There are three broad ways that people try to change their lives. The first is hard, the second is popular, the third gives you your best chance of happiness.
1. Change The Universe
If we could only change the world to fit in with our expectations. Make it sunny for the picnic on Sunday, make the person you fancy feel the same way about you, get the right car, live in a perfect house and so on, and so on.
Unfortunately this is the hardest trick to pull off, the universe is a big place and very difficult to organise. Yet many people still want the world to come into line with their desires and get very upset when it doesn’t.
2. Change Yourself
The next way is to change ourselves to measure up to the standards of the day. This approach often gets called self help.

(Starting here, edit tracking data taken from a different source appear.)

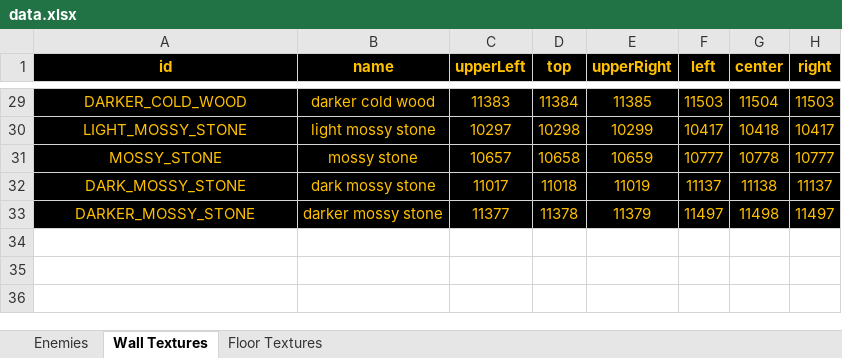
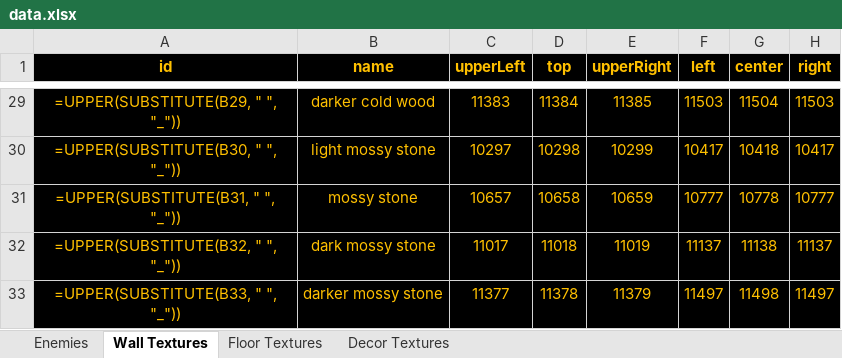
Before and after one commit to viaco2ove/toonflow-game-plugins, an Excel workbook: workshops/toonflow-field-survival/map_design/base/data.xlsx, sheet Wall Textures, drawn as a sheet; only a part is shown, gaps mark what is left out; values as stored, in another font and other column widths than the file's, no borders; formulas without a stored value are shown as written; table styles not drawn; the diff covers the shown part only; the diff names each change by its address in the sheet, - before the commit and + after, or states it on an @@ line.

```diff
--- a/workshops/toonflow-field-survival/map_design/base/data.xlsx (sheet Wall Textures)
+++ b/workshops/toonflow-field-survival/map_design/base/data.xlsx (sheet Wall Textures)
+sheet tab: Decor Textures
-A29 (id): DARKER_COLD_WOOD
+A29 (id): =UPPER(SUBSTITUTE(B29, " ", "_"))
-A30 (id): LIGHT_MOSSY_STONE
+A30 (id): =UPPER(SUBSTITUTE(B30, " ", "_"))
-A31 (id): MOSSY_STONE
+A31 (id): =UPPER(SUBSTITUTE(B31, " ", "_"))
-A32 (id): DARK_MOSSY_STONE
+A32 (id): =UPPER(SUBSTITUTE(B32, " ", "_"))
-A33 (id): DARKER_MOSSY_STONE
+A33 (id): =UPPER(SUBSTITUTE(B33, " ", "_"))
```
Also changed, not shown: 27 edited cells elsewhere in this sheet, sheet Enemies, sheet Floor Textures, workshops/toonflow-field-survival/map_design/赦夜人冥夜走廊-第二季/data.xlsx.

On the face of it this seems like the right thing to do. If only I get thinner, richer, more confident, have a better speaking voice, more ambitious then I will be happy and everyone will like me. Perhaps we need to get rid of the things we don’t like or think other people wont like. If only we can get rid of the smelly, gangrenous bits of our personality then we will be more likeable and happier.
Unfortunately this can be a never-ending treadmill. You will always be able to find something else to improve, something else that needs fixing. Just one more thing then I’ll be fixed.

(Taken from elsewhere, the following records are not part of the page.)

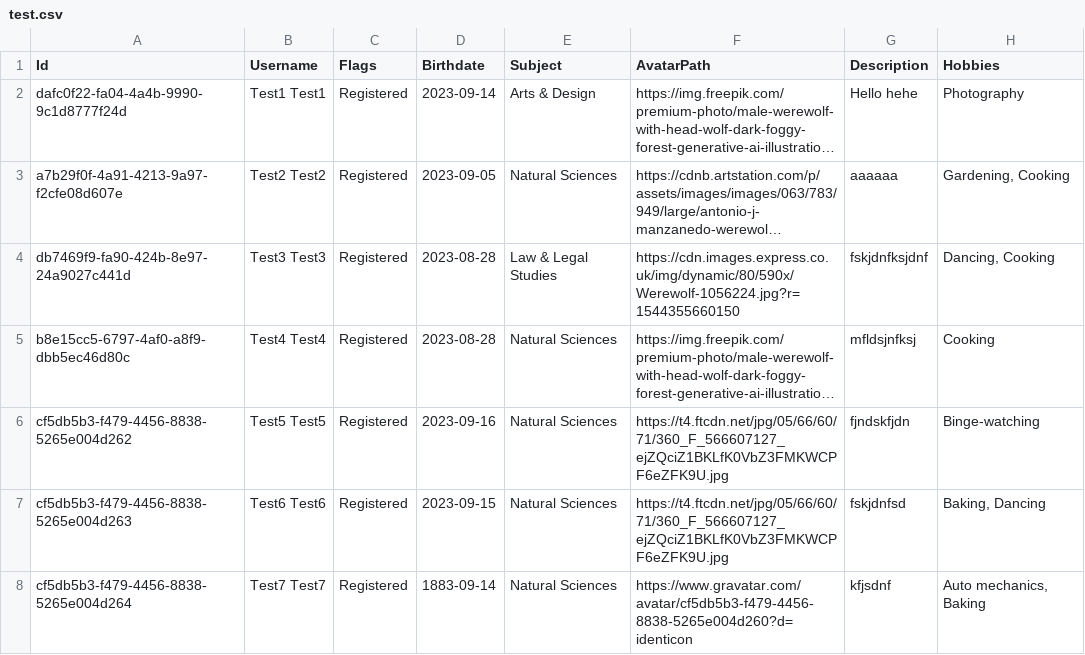
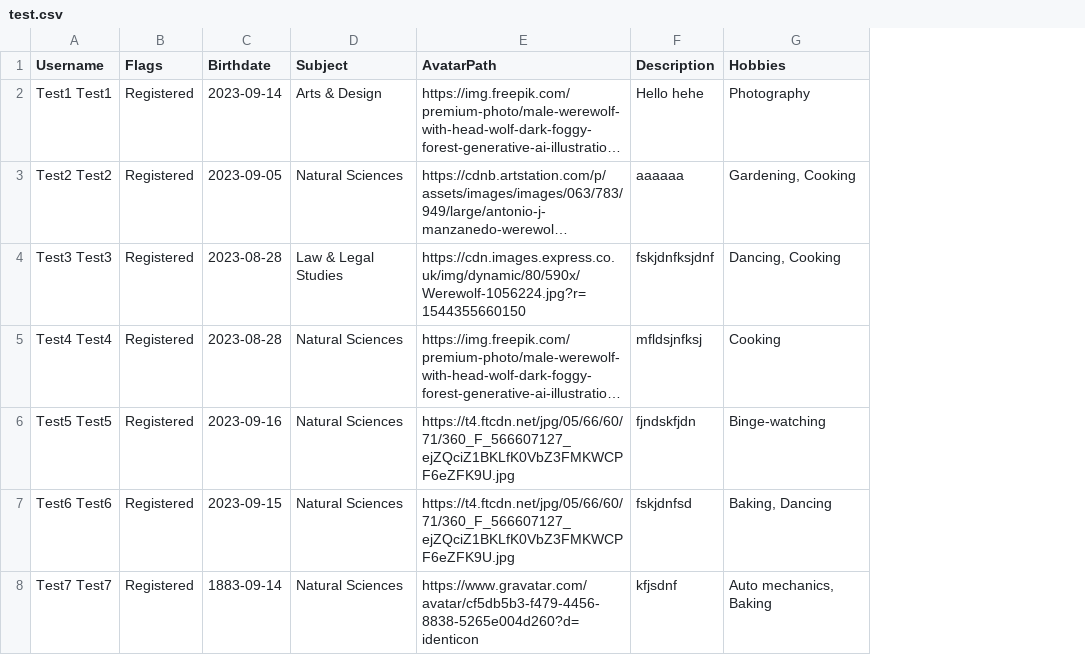
Before and after one commit to imbieras/psi-2023-lab, a CSV file: StudyBuddy/test.csv, drawn as a sheet; long unchanged cells end in …; the diff names each change by its address in the sheet, - before the commit and + after, or states it on an @@ line.

Commit message:
FileManager as a singleton and birthdate fix

```diff
--- a/StudyBuddy/test.csv
+++ b/StudyBuddy/test.csv
-column A (Id), rows 2-8: dafc0f22-fa04-4a4b-9990-9c1d8777f24d | a7b29f0f-4a91-4213-9a97-f2cfe08d607e | db7469f9-fa90-424b-8e97-24a9027c441d | b8e15cc5-6797-4af0-a8f9-dbb5ec46d80c | cf5db5b3-f479-4456-8838-5265e004d262 | cf5db5b3-f479-4456-8838-5265e004d263 | cf5db5b3-f479-4456-8838-5265e004d264
```
Also changed, not shown: 5 other files.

It’s perfectly understandable that we want to be better people, to develop or enhance our skills. The question is what is motivating that drive, is it an innate desire to be the most that we can be or is it to escape the worm in the apple that tells us that there is something wrong with us, something deeply flawed that we need to escape from.
3. Accept Yourself (then change if you need to).
At first glance this appears to be going in the wrong direction. Shouldn’t I be working to fix all the things that are wrong with me? If you have the idea that you are broken then that is the real problem, the itch that can’t be scratched by one more diet, a different supplement or inspirational book.
Alice tells you she is fat and is disgusted with herself. George tells you he is very critical and ashamed of himself. Sally tells you she is lazy and will never amount to anything. Being a good friend you might listen to these declarations of failure and think that the problem is all about fat, criticism and laziness.
In fact the real problem with these sentiments, the glue that holds them in place against all efforts is the judgement that follows. A better place to start is with disgust, shame and self-criticism.
The first parts of those declarations could be called problems but they are also being used as a stick for each friend to beat themselves up with.
The real problem is the idea that you are broken, bad, defective, evil or a failure. If you come from this point of view then you will have a huge amount of resistance to overcome and even if you lost the weight, became less critical, or more energetic you would still have the self-aversion waiting in the wings to find another stick to beat you with.
If you come from the point of view that there is nothing ‘wrong’ with you then you can make whatever changes you need to make because each problem is just a problem. There is no evil identity to support, no problem personality to maintain. Change, if it is necessary, becomes much simpler because the problem is not an opportunity to give yourself a hard time.
Basically there really is nothing wrong with you. If you think that there is, it is because you have been taught that there is. No one is born with self-aversion or shame you need to be taught, by life or, more likely, other people.
If you looked on yourself as someone to be helped rather than blamed or punished, who would you see? How would you feel about them? What would be different?